But not everywhere, and not everyone. Sadly, there are those who refuse to accept the new American narrative. They are stuck in the old one, heart and mind! Some make attempts to take us back — though they can never return us to a place that is no more. So, there is still much work to do. We must find a way to love them into the new American narrative.
Your dream continues to be a fitting vision of an American future. This year we will be reminded, as we remember your words thundered out across a sea of humanity 50 years ago. A dream not only "deeply rooted in the American dream," but in the will of God at creation.
Happy birthday, Martin.

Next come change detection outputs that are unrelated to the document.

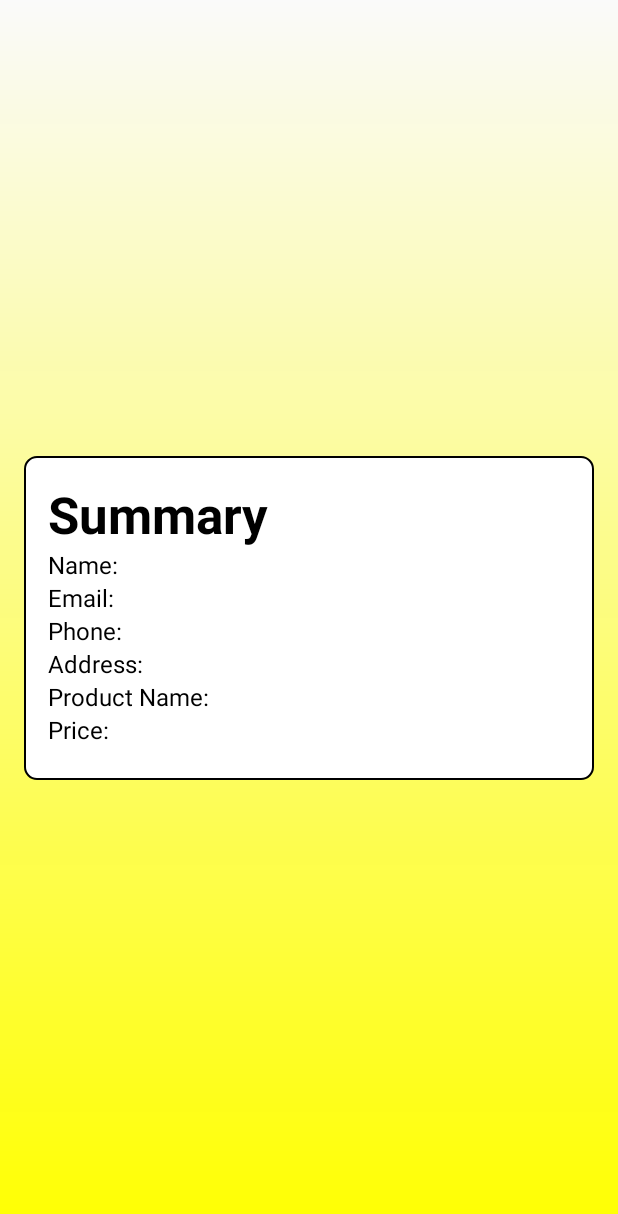
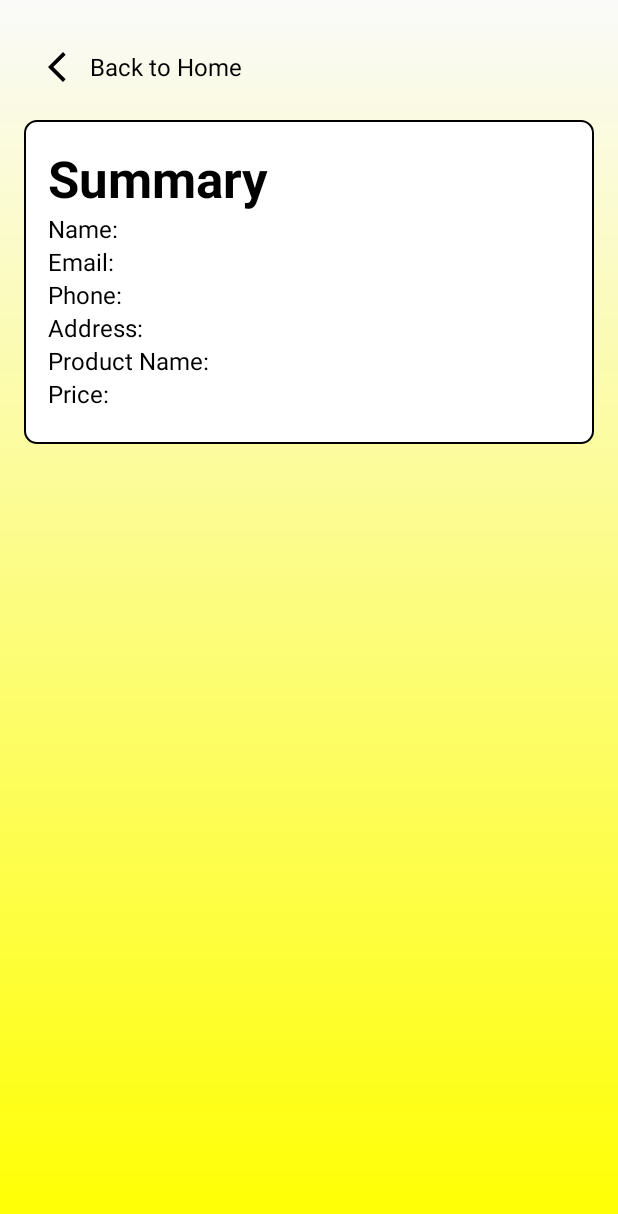
Before and after one commit to yogesh243000/tech0001, an Android app: the SummaryActivity screen opened directly, with no data from a screen before it, on a phone screen of 412 x 824 dp. Shown: the top 1214 px of the screen. Run offline under Robolectric (Android 15) with nearby library versions, the phone set to English and light mode, and no system bars.

Commit message:
finished it

```diff
--- /dev/null
+++ b/app/src/main/res/drawable/baseline_arrow_back_ios_new_24.xml
@@ -0,0 +1,5 @@
+<vector xmlns:android="http://schemas.android.com/apk/res/android" android:height="24dp" android:tint="#000000" android:viewportHeight="24" android:viewportWidth="24" android:width="24dp">
+
+    <path android:fillColor="@android:color/white" android:pathData="M17.77,3.77l-1.77,-1.77l-10,10l10,10l1.77,-1.77l-8.23,-8.23z"/>
+
+</vector>
--- a/app/src/main/res/layout/summary_activity.xml
+++ b/app/src/main/res/layout/summary_activity.xml
@@ -1,25 +1,49 @@
 <?xml version="1.0" encoding="utf-8"?>
-<LinearLayout xmlns:android="http://schemas.android.com/apk/res/android"
+<RelativeLayout xmlns:android="http://schemas.android.com/apk/res/android"
+    xmlns:app="http://schemas.android.com/apk/res-auto"
     android:layout_width="match_parent"
     android:layout_height="match_parent"
-    xmlns:app="http://schemas.android.com/apk/res-auto"
-    android:orientation="vertical"
-    android:padding="16dp"
     android:background="@drawable/smooth_background"
-    android:gravity="center"
-    app:circularflow_radiusInDP="@string/app_name">
+    android:padding="16dp">
 
+    <!-- Back to Home Button -->
+    <LinearLayout
+        android:id="@+id/backButton"
+        android:layout_width="wrap_content"
+        android:layout_height="wrap_content"
+        android:clickable="true"
+        android:onClick="backToHome"
+        android:gravity="center_vertical"
+        android:padding="10dp"
+      >
+
+        <ImageView
+            android:layout_width="wrap_content"
+            android:layout_height="37dp"
+            android:paddingEnd="10dp"
+
+            android:src="@drawable/baseline_arrow_back_ios_new_24" />
+
+        <TextView
+            android:layout_width="wrap_content"
+            android:layout_height="wrap_content"
+            android:text="Back to Home"
+            android:textColor="@color/black"
+            android:textSize="16sp" />
+
+    </LinearLayout>
+
+    <!-- Summary Layout -->
     <LinearLayout
         android:layout_width="match_parent"
         android:layout_height="216dp"
+        android:layout_centerHorizontal="true"
+        android:layout_marginTop="64dp"
         android:background="@drawable/gradient"
         android:orientation="vertical"
-        android:paddingLeft="16dp"
-        android:paddingTop="16dp"
-        android:paddingRight="16dp"
-        android:paddingBottom="16dp"
-        >
+        android:padding="16dp">
 
+        <!-- Summary Title -->
         <TextView
             android:layout_width="wrap_content"
             android:layout_height="wrap_content"
@@ -28,13 +52,14 @@
             android:textSize="34sp"
             android:textStyle="bold" />
 
+        <!-- Details TextViews -->
         <TextView
             android:id="@+id/textName1"
             android:layout_width="match_parent"
             android:layout_height="wrap_content"
             android:text="Name: "
             android:textColor="@color/black"
-            android:textSize="16sp"/>
+            android:textSize="16sp" />
 
         <TextView
             android:id="@+id/textEmail1"
@@ -42,7 +67,7 @@
             android:layout_height="wrap_content"
             android:text="Email: "
             android:textColor="@color/black"
-            android:textSize="16sp"/>
+            android:textSize="16sp" />
 
         <TextView
             android:id="@+id/text_phone2"
@@ -50,7 +75,7 @@
             android:layout_height="wrap_content"
             android:text="Phone: "
             android:textColor="@color/black"
-            android:textSize="16sp"/>
+            android:textSize="16sp" />
 
         <TextView
             android:id="@+id/text_address1"
@@ -58,7 +83,7 @@
             android:layout_height="wrap_content"
             android:text="Address: "
             android:textColor="@color/black"
-            android:textSize="16sp"/>
+            android:textSize="16sp" />
 
         <TextView
             android:id="@+id/text_product1"
@@ -66,7 +91,7 @@
             android:layout_height="wrap_content"
             android:text="Product Name: "
             android:textColor="@color/black"
-            android:textSize="16sp"/>
+            android:textSize="16sp" />
 
         <TextView
             android:id="@+id/text_price1"
@@ -74,6 +99,7 @@
             android:layout_height="wrap_content"
             android:text="Price: "
             android:textColor="@color/black"
-            android:textSize="16sp"/>
+            android:textSize="16sp" />
+
     </LinearLayout>
-</LinearLayout>
+</RelativeLayout>
```
Also changed, not shown: app/src/main/java/com/example/myapplication/MainActivity.java (+12 -1 lines), app/src/main/java/com/example/myapplication/SummaryActivity.java (+10 -0 lines), app/src/main/res/layout/activity_main.xml (+26 -8 lines).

P.S. I almost forgot. President Barack Obama was elected to a second term! Time Magazine named him Person of the Year, noting, "In 2012, he found and forged a new majority, turned weakness into opportunity and sought, amid great adversity, to create a more perfect union." Coincidentally, President Obama's inauguration will be on Monday, Jan. 21 — the same day as this year's observance of the federal holiday marking your birthday. And, finally, in 2013, we celebrate the 150th anniversary of the Emancipation Proclamation, signed by President Abraham Lincoln, ending slavery in the United States of America, Jan. 1, 1863!
Past Letters to Martin
*Retired Bishop White is bishop-in-residence at Emory University's Candler School of Theology in Atlanta.